I'd like to recommend two books by Mary Doria Russell
that my good friend Cat Clyne, editor of Satya
, thought I'd like. Cat knows my taste perfectly, for I loved
them! For anyone who is interested in theology, geopolitics, the history of colonization, and "first contact," these books are for you.
Published in 1996 and 1998
respectively, The Sparrow
and Children of God
are set in the forthcoming eighty years of this century and concern two groups of Jesuit priests and assorted laity that receive transmissions (beautiful music) from another planet, Rakhat, and set off in search of the civilization that produced such exquisite sounds.

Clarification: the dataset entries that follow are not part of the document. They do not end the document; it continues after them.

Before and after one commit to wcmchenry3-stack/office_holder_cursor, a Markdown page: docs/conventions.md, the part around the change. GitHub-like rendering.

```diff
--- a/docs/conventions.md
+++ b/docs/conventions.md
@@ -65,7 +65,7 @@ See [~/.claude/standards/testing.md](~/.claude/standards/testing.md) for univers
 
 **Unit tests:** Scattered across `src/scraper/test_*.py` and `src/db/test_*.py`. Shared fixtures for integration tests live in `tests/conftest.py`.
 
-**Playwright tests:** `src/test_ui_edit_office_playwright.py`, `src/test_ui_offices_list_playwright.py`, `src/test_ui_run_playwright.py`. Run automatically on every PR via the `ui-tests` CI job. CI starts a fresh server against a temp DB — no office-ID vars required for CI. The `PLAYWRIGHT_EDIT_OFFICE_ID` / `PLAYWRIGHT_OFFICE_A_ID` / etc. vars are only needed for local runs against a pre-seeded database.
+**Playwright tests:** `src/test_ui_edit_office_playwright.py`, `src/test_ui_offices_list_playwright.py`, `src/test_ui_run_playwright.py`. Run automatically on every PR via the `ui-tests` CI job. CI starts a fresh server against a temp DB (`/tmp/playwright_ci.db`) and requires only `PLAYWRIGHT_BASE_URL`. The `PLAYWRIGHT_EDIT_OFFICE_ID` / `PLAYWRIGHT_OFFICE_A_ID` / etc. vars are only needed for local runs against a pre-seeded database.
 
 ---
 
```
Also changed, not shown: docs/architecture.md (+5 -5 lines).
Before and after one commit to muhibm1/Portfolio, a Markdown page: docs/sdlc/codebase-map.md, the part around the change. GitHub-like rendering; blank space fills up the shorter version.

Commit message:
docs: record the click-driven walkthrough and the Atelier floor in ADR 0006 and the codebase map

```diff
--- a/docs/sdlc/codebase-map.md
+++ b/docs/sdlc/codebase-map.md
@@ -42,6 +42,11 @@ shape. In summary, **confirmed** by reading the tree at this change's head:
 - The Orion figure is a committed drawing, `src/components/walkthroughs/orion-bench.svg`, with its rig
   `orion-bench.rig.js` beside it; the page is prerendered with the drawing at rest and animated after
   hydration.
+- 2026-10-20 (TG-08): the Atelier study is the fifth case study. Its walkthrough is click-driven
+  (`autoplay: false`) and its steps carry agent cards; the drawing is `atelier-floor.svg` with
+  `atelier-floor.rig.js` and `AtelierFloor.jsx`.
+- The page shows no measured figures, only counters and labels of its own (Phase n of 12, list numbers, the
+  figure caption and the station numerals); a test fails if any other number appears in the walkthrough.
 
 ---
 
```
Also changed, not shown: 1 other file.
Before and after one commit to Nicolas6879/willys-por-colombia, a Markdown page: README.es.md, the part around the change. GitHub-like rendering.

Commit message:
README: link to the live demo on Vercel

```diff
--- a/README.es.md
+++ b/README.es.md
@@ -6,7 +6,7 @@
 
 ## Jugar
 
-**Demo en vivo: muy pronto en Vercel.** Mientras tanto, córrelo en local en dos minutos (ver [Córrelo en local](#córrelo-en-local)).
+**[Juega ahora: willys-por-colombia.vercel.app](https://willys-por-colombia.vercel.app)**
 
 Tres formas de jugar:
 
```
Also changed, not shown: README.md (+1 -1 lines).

What happens when they arrive constitutes a series of tragedies and misunderstandings that have profound consequences for their individual lives and the futures of the two peoples on the planet.
What these books brought home to me, more than any history or documentary about Columbus and the Native Americans, or the conquistadors and the Incans, Aztecs, and Mayans, or the British imperialists and the peoples of the African continent, etc., etc., was how even highly educated and thoughtful individuals can only operate within the worldview of their times, and how attempts to do good can have horrific and simply unforeseen consequences.
Another fascinating analogy I saw concerns the two peoples of Rakhat. The producers of the music, the Jana'ata, are a highly sophisticated and civilized minority who are the carnivorous cousins of the pastoralist, herbivorous, and much more numerous Runa. The Jana'ata have created a highly structured and ritualized society that is stultifying and fascistic; the Runa, generally content and deeply social, are kept hungry and in bondage. They supply the Jana'ata with their meat: i.e. their old and some of their young.
I won't describe in more detail what happens, except to say that one human initiates a freedom movement that frees the Runa, and decimates the Jana'ata. It also destroys the highly elaborate knowledge-based Jana'ata culture. In the ascription of civilization to a minority based on preconceived notions of culture, I was reminded of how the Belgians privileged the minority Tutsi at the expense of the pastoralist Hutus, and of the 1994 massacre that followed many years later. I also thought of the horrors of the Mayan civilization, where a priestly elite extracted tribute from slaves, prisoners, and other unfortunates and yet presided over an empire that advanced mathematics, astronomy, physics, and art.
Anyway, all these questions and more are asked and fruitfully debated throughout these books. Russell was a linguist and anthropologist before leaving academia for novel-writing, but she wears her learning lightly, and the characters are (for the most part) richly and dramatically drawn. Of course, this might be all old news to you, and I'm probably very late to the Mary Doria Russell party. But, as several of the characters in the book find out, better late than never.